John Carter 3D Blu-ray Review
These comments all relate to the 2 disc 3D UK multi-region release. The disc is presented in 2.4:1 with the 3D added after completion of the film. This is not the preferred method, with many films now being made in “native” 3D. Digital is also preferred to 35mm film for 3D conversion and unfortunately the chosen format was traditional film. This would suggest that the idea of releasing this movie in 3D was a late decision. 3D currently leads to a drop in quality on most domestic playback systems, with active systems the panel is driven to higher brightness levels to overcome the losses in the active glasses while in passive TVs you lose vertical resolution. In this respect, the original picture needs to be spot on to try and compensate for the final presentation shortcomings. Brightness and contrast in particular can be an issue and this film does suffer. The “New York” shots on the rainy railway station look very flat, as do the shots around the mansion. There is very little 3D depth and blacks becoming gloomy with limited low level detail. The main problem is the depth of field. As noted in the main review, 3D needs a shallower depth of field to create the illusion of depth. Shoot for 2D and it may not work in 3D. The CGI’d Bassom sections look much better, with greater depth, less depth of field issues and much more vibrancy. It is not the best in class – Avatar buries it for realism, with much more roundness to objects. Electronic conversion uses Rotoscooping – a technique whereby different layers are a cut out and set at different distances. This is never as successful as true 3D shooting and is now considered an outdated technique. By no means a reference 3D movie, although the transfer is good without very much in the way of visible artefacts to spoil the picture.
Without going over the DTS-HD HR versus MA debate, this soundtrack had to be compressed in order to fit it onto the disc along with the 3D picture. A shame then, that the accompanying 2D release was given the same format. Without the MA track to compare to, my comments are purely subjective. I found the dialogue to be lost in the main track at times, with too much reverberation making some key lines difficult to discern. The music score is good if not instantly forgettable with none of the strong recurring themes that make for a great soundtrack. The battle sequences are loud, but lack the dynamics of some of the best out there and more use of the surround channels would have helped. It all feels a little lazy, with plenty of missed opportunities to pick up on fast moving action and adding moving effects to go along with them. It will give your sub a good work out with more energy below 30hz than I have ever come across before. It becomes a bit wearing at times, with little respite throughout the film.

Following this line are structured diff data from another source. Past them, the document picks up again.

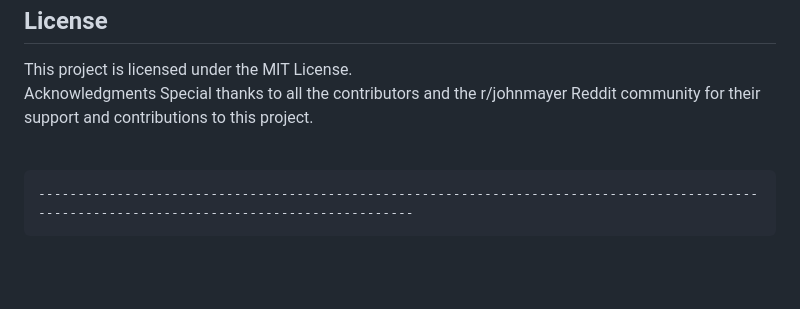
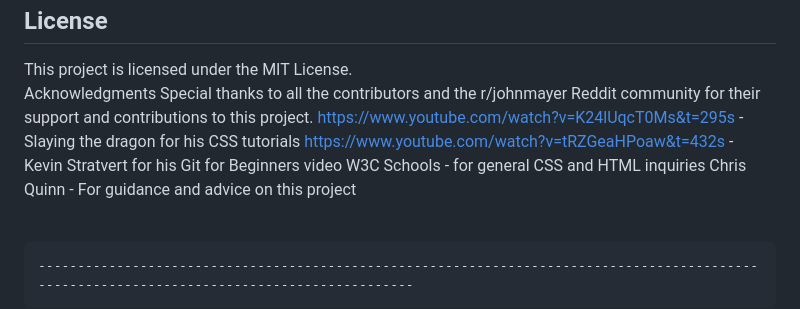
Before and after one commit to lukeromburgh/jm_archives, a Markdown page: README.md, the part around the change printed below. GitHub-like rendering; blank space fills up the shorter version.

Commit message:
Final Update README.md

```diff
--- a/README.md
+++ b/README.md
@@ -266,6 +266,10 @@ This project is licensed under the MIT License.
 
 Acknowledgments
 Special thanks to all the contributors and the r/johnmayer Reddit community for their support and contributions to this project.
+https://www.youtube.com/watch?v=K24lUqcT0Ms&t=295s - Slaying the dragon for his CSS tutorials
+https://www.youtube.com/watch?v=tRZGeaHPoaw&t=432s - Kevin Stratvert for his Git for Beginners video
+W3C Schools - for general CSS and HTML inquiries
+Chris Quinn - For guidance and advice on this project
 
 <br>
 <pre>--------------------------------------------------------------------------------------------------------------------------------------------</pre>
```
Also changed, not shown: other parts of README.md (+8 -2 lines).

Lots of effort has gone into these, but are only on the 2D disc. This is common practice, so no big deal. Skip over the bloopers reel – it’s just lots of people fluffing the odd word and falling over a bit, so pretty standard stuff. “100 years in the Making” gives us some useful information on the author – Edgar Rice-Burroughs plus the most drawn out film making process in history. The deleted scenes show just what a behemoth this film had become and just how much editing was required. Some of the scenes might well have helped the film, but it’s hard to argue with the editors – at least according to director Andrew Stanton! Watch this section with the commentary switched on.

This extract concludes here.